Artists are a funny bunch of people. We feel compelled from some deep, mysterious place inside us to always be creating something. Sometimes it's just spewing words into our journals or sketching in our notebooks during meetings, not really for the purpose of thoughtfully creating art but just to expel all the random ideas jamming up the works in our brains. Other times, we sit down with the intent to actually make something, which requires a lot more pain and suffering. It's not easy to put words on pages, or to create a garment from fabric, or to press all the right keys on the piano to make a singable song. It takes struggle, and it's often hard before it's fun - am I right, guys?

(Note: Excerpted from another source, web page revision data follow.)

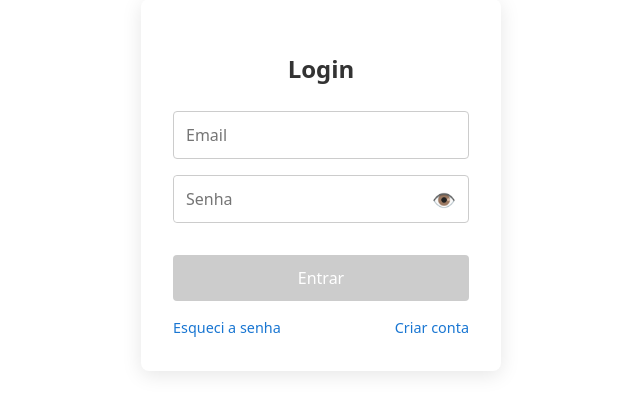
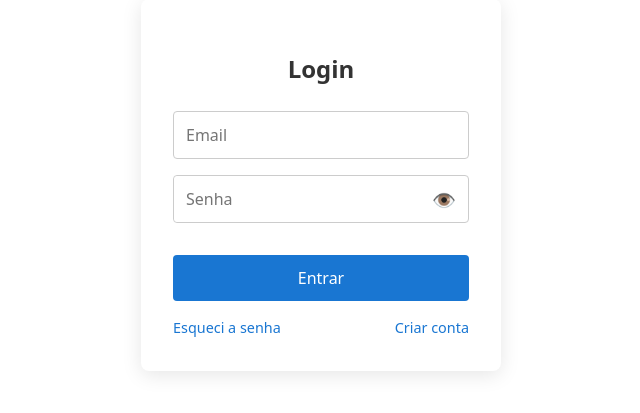
Before and after one commit to allysonrcs/simmed_life_doctor, a React (Vite) app: page / in a window 1280 px wide. Shown: the part 247-660 px from the top of the page, without its empty margins (319-959 px from the left). Built offline with nearby package versions, Linux system fonts and the light colour scheme; no server answers.

Commit message:
Allow login without notification token

```diff
--- a/src/pages/Login/index.jsx
+++ b/src/pages/Login/index.jsx
@@ -104,8 +104,8 @@ export default function Login() {
 
         <button
           onClick={handleLogin}
-          disabled={!fcmToken && !loadingToken}
-          className={`button ${(!fcmToken && !loadingToken) ? 'disabled' : ''}`}
+          disabled={loadingToken}
+          className={`button ${loadingToken ? 'disabled' : ''}`}
           type="button"
         >
           {loadingToken ? 'Carregando...' : 'Entrar'}
```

I don't know what drives us to create. Perhaps it's somewhat egotistical and narcissistic of us - we have so much to say and make because we're feeling so much, and we don't know any other way to cope but to put it all out there and show it to the world. But maybe it's also that we love to consume art, and discuss it and breathe it in. And if we're constantly consuming, it stands to reason we complete the cycle by also putting art out into the world. It's a give and take. Every time I read a great book, it makes me want to run straight to the computer and work on my novel. When I see a friend perform brilliantly on stage, it makes me want to bust out my guitar and sing. Whatever the answer is, I know that for me, making art isn't a choice, it's a reflex, like breathing.

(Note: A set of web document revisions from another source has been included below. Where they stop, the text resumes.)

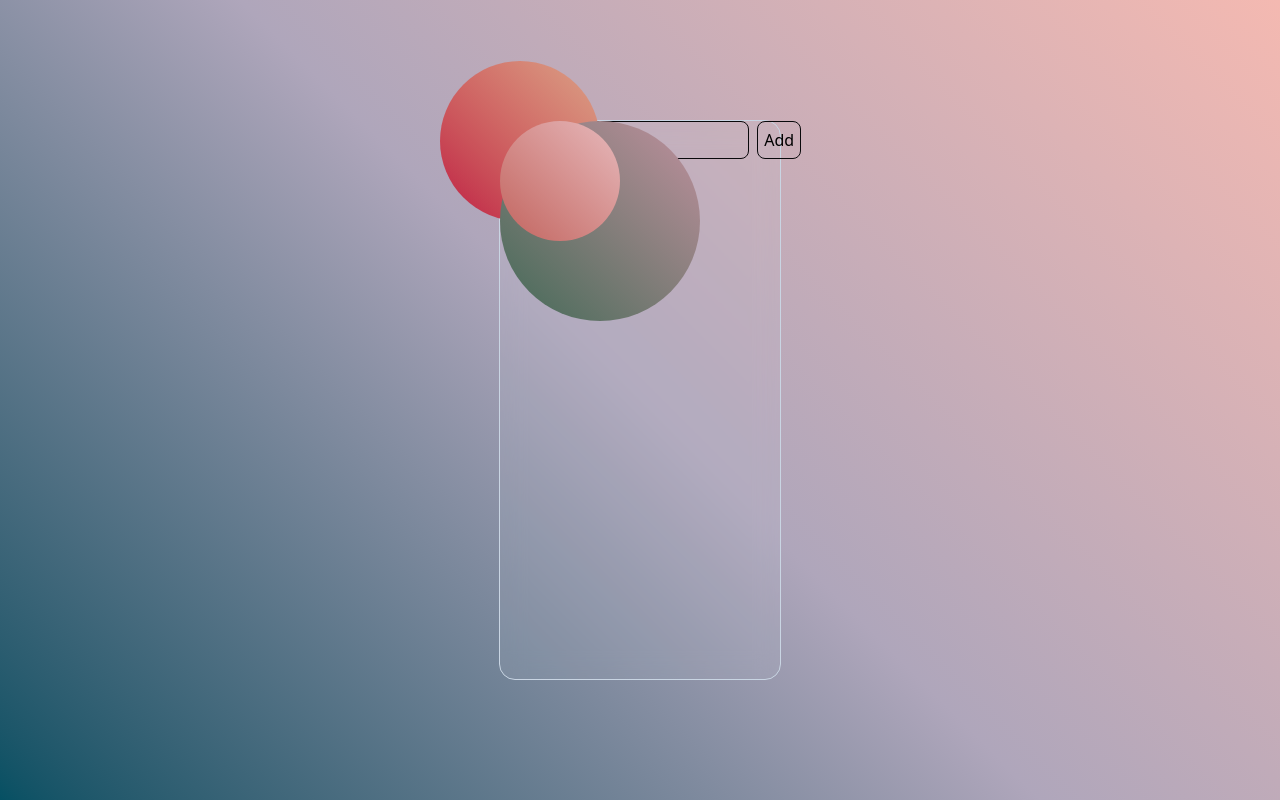
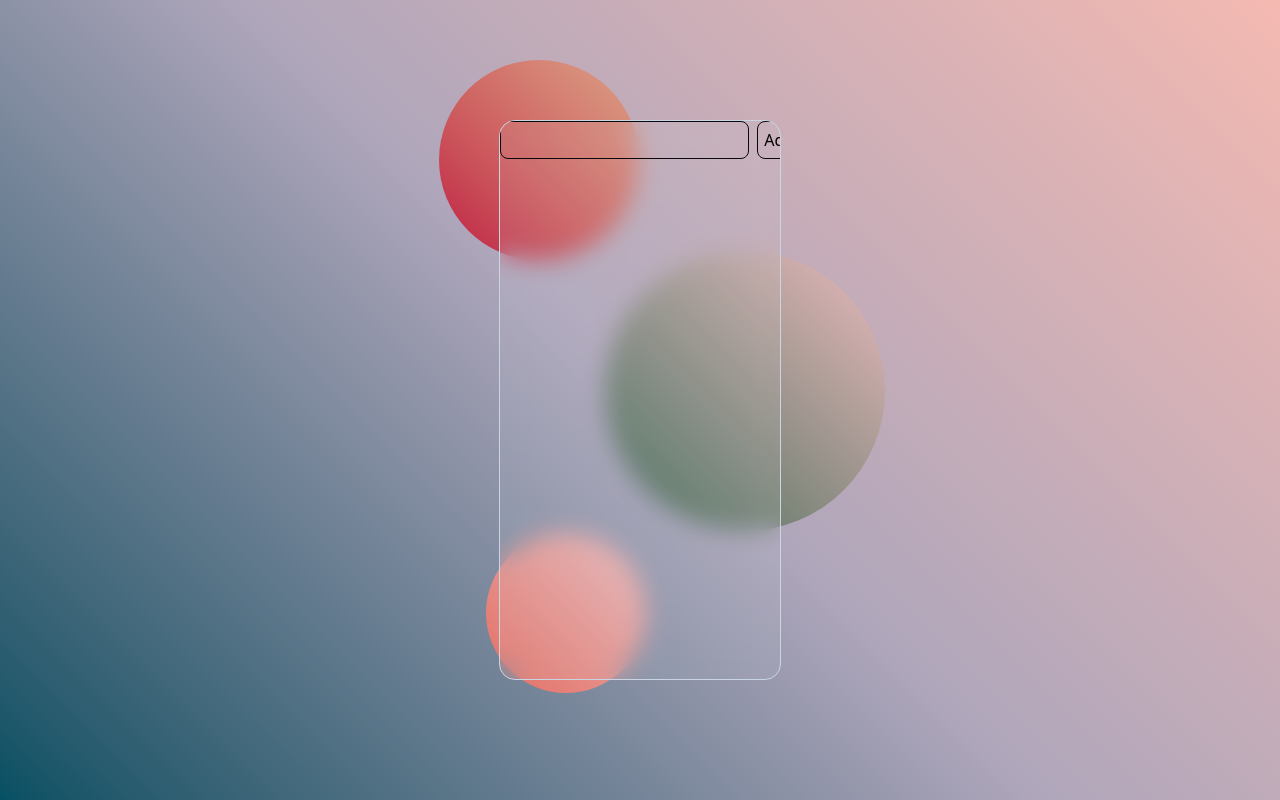
Before and after one commit to Nikkihosseini/ToDo-react-, a React (Vite) app: page / in a window 1280 px wide. Built offline with nearby package versions, Linux system fonts and the light colour scheme.

Commit message:
add some style 2

```diff
--- a/index.html
+++ b/index.html
@@ -5,7 +5,7 @@
     <meta name="viewport" content="width=device-width, initial-scale=1.0" />
     <title>To Do List</title>
   </head>
-  <body class="flex flex-col items-center justify-center h-screen bg-linear-45 from-blue-60 via-blue-70 to-pink-60 bg-no-repeat bg-center bg-contain">
+  <body>
     <div id="root"></div>
     <script type="module" src="/src/main.jsx"></script>
   </body>
--- a/src/ToDo/ToDoApp.jsx
+++ b/src/ToDo/ToDoApp.jsx
@@ -33,18 +33,20 @@ export default function ToDoApp(){
         }))
     }
 
-
-
     return(
         <>
-           <div className="relative bg-alpha-50 border border-blue-20 backdrop-blur-md h-[70vh] w-[22vw] rounded-2xl z-40">
-            <span className="absolute top-[-60px] left-[-60px] block rounded-full size-40 bg-linear-45 from-pink-80 to-orange-60 z-0"></span>
-            <span className="absolute block rounded-full size-50 bg-linear-45 from-green-60 to-purple-40 z-0"></span>
-            <span className="absolute block rounded-full size-30 bg-linear-45 from-pink-90 to-pink-40 z-0"></span>
+           <div className="relative">
+
+            <div className="relative h-[70vh] w-[22vw] rounded-2xl z-40">
+                <span className="absolute top-[-60px] left-[-60px] block rounded-full size-50 bg-linear-45 from-pink-80 to-orange-60 -z-10"></span>
+                <span className="absolute bottom-[149px] right-[-104px] block rounded-full size-70 bg-linear-45 from-green-60 to-purple-40 -z-10"></span>
+                <span className="absolute bottom-[-13px] left-[-13px] block rounded-full size-40 bg-linear-45 from-pink-90 to-pink-40 -z-10"></span>
+                <div className=" bg-alpha-50 border border-blue-20 backdrop-blur-md h-[70vh] w-[22vw] rounded-2xl overflow-hidden">
                         <div className="flex items-center gap-x-2">
                             <input onChange={inputValueHandler} className="rounded-lg border border-zinc-950 py-1.5 px-2" type="text" />
                             <button onClick={addToDo} className="rounded-lg border border-zinc-950 p-1.5 cursor-pointer">Add</button>
                         </div>
+                        <div>
                             {toDoList.map((toDo)=>{
                                 return (
                                     <ToDo key={toDo.id} toDo={toDo
@@ -53,8 +55,8 @@ export default function ToDoApp(){
                                     deleteToDo={deleteToDo}/>
                                 )
                             })}
-              <div>
-
+                        </div>
+                </div>
             </div>
            </div>
         </>
--- a/src/index.css
+++ b/src/index.css
@@ -9,8 +9,15 @@
     --color-pink-70: oklch(70.66% 0.0646 359.55);
     --color-pink-80: oklch(51.58% 0.1981 13.88);
     --color-orange-60: oklch(75.83% 0.0767 46.84);
-    --color-pink-90: oklch(61.1% 0.1199 24.39);
+    --color-pink-90: oklch(66.97% 0.1491 26.73);
     --color-pink-40: oklch(82.64% 0.0521 13.77);
-    --color-purple-40: oklch(70.31% 0.0608 359.57);
+    --color-purple-40: oklch(83.36% 0.0568 12.87);
     --color-alpha-50: oklch(86.4% 0.0234 252.19 / 10%);
 }
+
+@layer base{
+    body{
+        @apply flex flex-col items-center justify-center h-screen bg-linear-45 from-blue-60 via-blue-70 to-pink-60 bg-no-repeat bg-center bg-contain;
+        background-image: linear-gradient() url('../public/svg/noise.svg');
+    }
+}
```
Also changed, not shown: public/svg/noise.svg (added). Lines whose indentation alone changed are shown as unchanged.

Lately, I've been so inspired by so many of my talented friends and family. I'm lucky enough to know some really fantastic artists and makers, and their successes make me want to do more and push myself a little bit further. For example, I have so many friends working in theater. Carrie, a friend from college who I had the great honor of directing in a little musical called Pippin, is now performing in Who's Afraid of Virginia Woolf? on Broadway. I got to see her on stage last month and I was so impressed and humbled and proud. My friend Omar has been working in theater for more than a decade and turning out incredible work with Pregones Theater, a production company in the Bronx creating and performing original works rooted in Puerto Rican and Latino culture. He also does amazing work as a teaching artist, working primarily with kids. Carrie and Omar inspire me.
My friends Dave, Shannon, Andrea and Shaminda have all found success in theater as well, working behind the scenes in lighting and scenic design and stage management. They've lit the stages for the Ohio Light Opera and run shows for famous performers like Lea Salonga. My friend Natalie is a singer, and she's been performing in regional theater and cabaret shows for years. They inspire me.

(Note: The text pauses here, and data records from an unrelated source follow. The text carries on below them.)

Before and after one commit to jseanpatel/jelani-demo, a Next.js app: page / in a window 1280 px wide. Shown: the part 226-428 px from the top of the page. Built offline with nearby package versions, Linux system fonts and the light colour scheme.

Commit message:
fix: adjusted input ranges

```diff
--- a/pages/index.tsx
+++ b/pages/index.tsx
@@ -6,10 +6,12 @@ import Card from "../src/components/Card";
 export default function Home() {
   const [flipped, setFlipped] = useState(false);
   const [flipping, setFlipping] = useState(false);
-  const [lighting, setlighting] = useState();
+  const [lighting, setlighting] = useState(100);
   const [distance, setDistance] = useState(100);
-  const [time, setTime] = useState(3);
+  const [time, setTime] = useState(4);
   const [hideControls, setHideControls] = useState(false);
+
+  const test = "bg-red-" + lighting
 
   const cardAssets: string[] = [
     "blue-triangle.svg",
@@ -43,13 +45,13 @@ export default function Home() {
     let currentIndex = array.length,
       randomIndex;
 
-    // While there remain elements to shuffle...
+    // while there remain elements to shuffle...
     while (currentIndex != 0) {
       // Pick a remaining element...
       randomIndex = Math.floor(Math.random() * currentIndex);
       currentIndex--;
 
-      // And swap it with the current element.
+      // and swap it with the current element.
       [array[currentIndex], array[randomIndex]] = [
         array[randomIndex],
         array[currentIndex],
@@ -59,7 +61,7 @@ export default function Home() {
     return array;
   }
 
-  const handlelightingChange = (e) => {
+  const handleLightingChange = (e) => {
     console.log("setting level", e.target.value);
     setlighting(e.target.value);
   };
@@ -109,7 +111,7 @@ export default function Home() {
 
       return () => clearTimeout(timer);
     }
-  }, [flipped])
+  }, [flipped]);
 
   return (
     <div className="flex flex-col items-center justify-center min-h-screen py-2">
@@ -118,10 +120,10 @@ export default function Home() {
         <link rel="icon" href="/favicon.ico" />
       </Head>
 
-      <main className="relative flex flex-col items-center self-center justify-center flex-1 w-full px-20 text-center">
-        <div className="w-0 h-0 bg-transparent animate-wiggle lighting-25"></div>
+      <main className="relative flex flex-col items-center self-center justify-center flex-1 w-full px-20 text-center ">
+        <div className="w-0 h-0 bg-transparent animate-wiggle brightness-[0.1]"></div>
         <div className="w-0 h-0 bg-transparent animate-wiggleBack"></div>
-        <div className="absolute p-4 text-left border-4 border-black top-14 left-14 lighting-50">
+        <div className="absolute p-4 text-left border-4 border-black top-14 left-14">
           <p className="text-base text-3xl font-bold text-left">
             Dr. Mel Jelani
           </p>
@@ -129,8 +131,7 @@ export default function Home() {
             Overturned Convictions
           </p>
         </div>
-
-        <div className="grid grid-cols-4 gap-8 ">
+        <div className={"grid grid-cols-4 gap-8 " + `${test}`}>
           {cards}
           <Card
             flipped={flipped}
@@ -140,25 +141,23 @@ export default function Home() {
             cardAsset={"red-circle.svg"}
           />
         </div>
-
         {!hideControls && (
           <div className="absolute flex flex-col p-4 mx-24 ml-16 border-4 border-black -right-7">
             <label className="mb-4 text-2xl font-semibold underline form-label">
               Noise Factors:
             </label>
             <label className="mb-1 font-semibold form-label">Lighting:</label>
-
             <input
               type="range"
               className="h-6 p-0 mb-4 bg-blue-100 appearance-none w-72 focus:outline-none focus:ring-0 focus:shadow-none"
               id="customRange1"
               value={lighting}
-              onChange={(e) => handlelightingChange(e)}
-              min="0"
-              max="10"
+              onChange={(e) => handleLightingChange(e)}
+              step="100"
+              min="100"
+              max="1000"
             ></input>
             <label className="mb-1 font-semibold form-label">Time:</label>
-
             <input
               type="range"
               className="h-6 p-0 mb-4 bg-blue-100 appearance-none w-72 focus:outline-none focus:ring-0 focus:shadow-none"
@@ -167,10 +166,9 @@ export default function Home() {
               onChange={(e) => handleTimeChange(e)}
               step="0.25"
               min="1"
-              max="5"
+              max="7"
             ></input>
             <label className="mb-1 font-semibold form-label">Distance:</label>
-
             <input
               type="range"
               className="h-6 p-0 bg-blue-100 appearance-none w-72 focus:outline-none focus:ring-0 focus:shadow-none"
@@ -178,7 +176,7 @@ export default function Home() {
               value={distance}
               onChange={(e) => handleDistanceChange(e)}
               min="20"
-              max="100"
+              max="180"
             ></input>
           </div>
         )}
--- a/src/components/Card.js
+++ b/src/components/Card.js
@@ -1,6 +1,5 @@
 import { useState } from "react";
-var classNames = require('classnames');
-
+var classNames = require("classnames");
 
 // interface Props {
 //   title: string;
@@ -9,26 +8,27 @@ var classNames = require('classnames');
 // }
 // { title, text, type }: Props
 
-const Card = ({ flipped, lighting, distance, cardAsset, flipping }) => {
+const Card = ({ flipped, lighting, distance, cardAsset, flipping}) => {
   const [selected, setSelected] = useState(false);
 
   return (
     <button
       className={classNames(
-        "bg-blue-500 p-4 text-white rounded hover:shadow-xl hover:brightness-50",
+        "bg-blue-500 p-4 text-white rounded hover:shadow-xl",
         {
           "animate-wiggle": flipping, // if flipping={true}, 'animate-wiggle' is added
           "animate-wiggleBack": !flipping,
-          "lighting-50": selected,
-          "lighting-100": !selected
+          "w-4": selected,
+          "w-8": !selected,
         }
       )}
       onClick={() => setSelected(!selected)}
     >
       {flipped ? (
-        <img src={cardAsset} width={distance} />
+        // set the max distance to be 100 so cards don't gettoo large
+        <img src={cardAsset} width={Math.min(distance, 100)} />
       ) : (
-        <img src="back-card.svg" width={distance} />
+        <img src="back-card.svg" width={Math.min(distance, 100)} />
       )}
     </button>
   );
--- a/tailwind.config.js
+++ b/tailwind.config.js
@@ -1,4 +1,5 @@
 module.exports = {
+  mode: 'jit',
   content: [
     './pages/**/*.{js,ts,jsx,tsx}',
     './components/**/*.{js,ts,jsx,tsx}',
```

Many of my friends, like me, are writers. A group of my friends in New York have been creating sketch comedy productions for more than ten years, pushing the envelope and garnering deserved acclaim with their original show, Spurn, as well as tons of other side projects. My friend Jen and her crew of self-proclaimed gaming nerds launched and created a fantastic site, SaveGame Online, all in their spare time and so far as a labor of (unpaid) love. Kimberly, in addition to running her own creative marketing company, recently published her first novel, Loved.
Pretty cool, right? I'm not even scratching the surface. There's no way I'm going to be able to mention all my amazingly talented friends in just one post - all the knitters and stitchers and singers and musicians and artists. I am so lucky to know too many to mention them all in one post. But I feel their influence in my life every single day, every time I sit down at my computer to write, every time I turn on the television or open a magazine, I am constantly reminded that they are just a few degrees of separation away from whatever I'm seeing or reading or enjoying. They inspire me. They push me to be better and to chase my own hair-brained dreams, no matter how long it takes.